Bell, C.D., Tague, C.L., McMillan, S.K. (2019) Modeling runoff and nitrogen loads from a watershed at different levels of impervious surface coverage and connectivity to stormwater control measures, Water Resources Research doi: 10.1029/2018WR023006
Last week, Professor Naomi Tague and Tague Team Lab members Will Burke (PhD student), Rachel Torres (PhD student), Janet Choate (Lab Manager), and Ryan Niemeyer (Postdoctoral Researcher) attended the CUAHSI Master Class: Advanced Techniques in Watershed Science. This week-long short course presented a unique opportunity for students, post-docs, and professionals to explore watershed hydrology and biogeochemistry at Biosphere2. Current understanding of hydrological, ecological and biogeochemical processes were explored, and advanced modeling and data analysis techniques were introduced. Naomi Tague taught a section on “Confronting models with data & Models for Data Integration”, along with instructors Beth Boyer (Pennsylvania State University – “Runoff Generation Processes”), Ciaran Harman (Johns Hopkins University – “Transit Time Theory”), Richard Hooper (Tufts University – “Multi-tracer approaches in watershed science, End member mixing, Load estimation”), Peter Troch (University of Arizona – “Storage/Discharge relations”), and Janet Choate (TagueTeamLab manager, UCSB) who gave a short intro to R section.
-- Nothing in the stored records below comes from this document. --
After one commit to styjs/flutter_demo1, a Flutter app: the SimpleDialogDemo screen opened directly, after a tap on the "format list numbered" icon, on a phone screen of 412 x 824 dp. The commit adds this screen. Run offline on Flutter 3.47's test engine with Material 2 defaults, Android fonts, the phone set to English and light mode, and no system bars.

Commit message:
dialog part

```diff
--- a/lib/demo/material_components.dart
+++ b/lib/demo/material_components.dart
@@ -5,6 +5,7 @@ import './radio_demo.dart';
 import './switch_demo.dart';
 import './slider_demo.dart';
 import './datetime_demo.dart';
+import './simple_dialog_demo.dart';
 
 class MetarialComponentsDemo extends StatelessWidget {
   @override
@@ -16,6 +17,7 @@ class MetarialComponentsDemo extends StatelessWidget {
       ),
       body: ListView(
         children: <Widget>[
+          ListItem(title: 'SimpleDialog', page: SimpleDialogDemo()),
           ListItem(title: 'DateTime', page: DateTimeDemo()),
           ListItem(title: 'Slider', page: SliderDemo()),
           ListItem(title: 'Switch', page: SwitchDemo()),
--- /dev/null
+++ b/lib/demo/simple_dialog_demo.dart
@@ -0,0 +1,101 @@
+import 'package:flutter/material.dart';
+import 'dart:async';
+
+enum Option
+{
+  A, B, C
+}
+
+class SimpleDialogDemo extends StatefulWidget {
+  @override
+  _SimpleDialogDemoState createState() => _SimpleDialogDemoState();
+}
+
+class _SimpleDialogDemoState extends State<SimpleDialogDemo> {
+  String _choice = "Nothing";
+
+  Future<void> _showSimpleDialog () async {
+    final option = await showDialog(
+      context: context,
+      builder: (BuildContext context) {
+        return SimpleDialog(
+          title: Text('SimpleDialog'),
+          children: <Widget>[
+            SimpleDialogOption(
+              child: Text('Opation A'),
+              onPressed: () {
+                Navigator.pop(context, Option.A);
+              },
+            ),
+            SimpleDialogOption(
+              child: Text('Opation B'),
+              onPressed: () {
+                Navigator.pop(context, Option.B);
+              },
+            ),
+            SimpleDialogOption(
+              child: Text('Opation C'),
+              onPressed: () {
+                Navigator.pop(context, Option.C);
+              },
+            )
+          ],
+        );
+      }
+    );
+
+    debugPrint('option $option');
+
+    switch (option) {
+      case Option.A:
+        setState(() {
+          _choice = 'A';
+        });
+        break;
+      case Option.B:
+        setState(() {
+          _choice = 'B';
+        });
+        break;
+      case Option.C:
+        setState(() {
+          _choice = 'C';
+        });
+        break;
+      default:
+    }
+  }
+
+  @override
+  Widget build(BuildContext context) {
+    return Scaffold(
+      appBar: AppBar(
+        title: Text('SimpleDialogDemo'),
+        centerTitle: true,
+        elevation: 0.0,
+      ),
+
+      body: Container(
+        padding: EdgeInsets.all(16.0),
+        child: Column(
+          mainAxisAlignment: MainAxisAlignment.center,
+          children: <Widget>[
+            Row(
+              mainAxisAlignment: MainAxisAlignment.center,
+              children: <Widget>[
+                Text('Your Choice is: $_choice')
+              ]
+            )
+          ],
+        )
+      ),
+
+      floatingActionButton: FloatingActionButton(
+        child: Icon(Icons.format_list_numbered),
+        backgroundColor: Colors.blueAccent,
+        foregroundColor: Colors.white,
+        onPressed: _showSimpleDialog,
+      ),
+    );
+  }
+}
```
Class participants were able to share their current work in a poster session, and attendees were also granted a tour of B2 and LEO.
2019 Watershed Masterclass participants
Rachel Torres and Will Burke outside the LEO
Will Burke and team presenting their research idea
Naomi Tague discusses ‘Building a successful academic career’
Ryan Niemeyer and fellow scholars viewing aquaculture experiment inside B2
Ryan Niemeyer, Will Burke, Janet Choate, and Rachel Torres in front of one of the experimental hillslopes inside the LEO
Rachel Torres and team presenting their research idea
Rachel Torres in the desert biome inside B2
Masterclass participants beginning tour of B2 and LEO
Will Burke making his way down the tunnel to the south lung.
This morning at the 2018 American Geophysical Union (AGU) meeting in Washington DC, Naomi Tague’s presentation addressed how we visualize and communicate model output and underlying theories in “Animating ‘green stuff’ in hydrologic models: where we are and what is next”.
This study examined one drought adaptation strategy, changes in planting decisions, using Airborne Visible/Infrared Imaging Spectrometer (AVIRIS) imagery from June 2013, 2014, and 2015 from the Central Valley of California.
Shivers, S.W., Roberts, D.A., McFadden, J.P., Tague, C. (2018) Using Imaging Spectrometry to Study Changes in Crop Area in California’s Central Valley during Drought, Remote Sensing 10(10): 1556. doi.org/10.3390/rs10101556
In this new publication, RHESSys was used to simulate future potential land cover and climate change impacts on inflow to a reservoir in NE Spain and the plausible implications for management strategies.
Zabalza-Martínez, J., Vicente-Serrano, S.M., López-Moreno, J.I., Borràs Calvo, G., Savé, R., Pascual, D., Pla, E., Morán-Tejeda, E., Domínguez-Castro, F., Tague, C.L. (2018) The Influence of Climate and Land-Cover Scenarios on Dam Management Strategies in a High Water Pressure Catchment in Northeast Spain, Water 10(11):1668. doi.org/10.3390/w10111668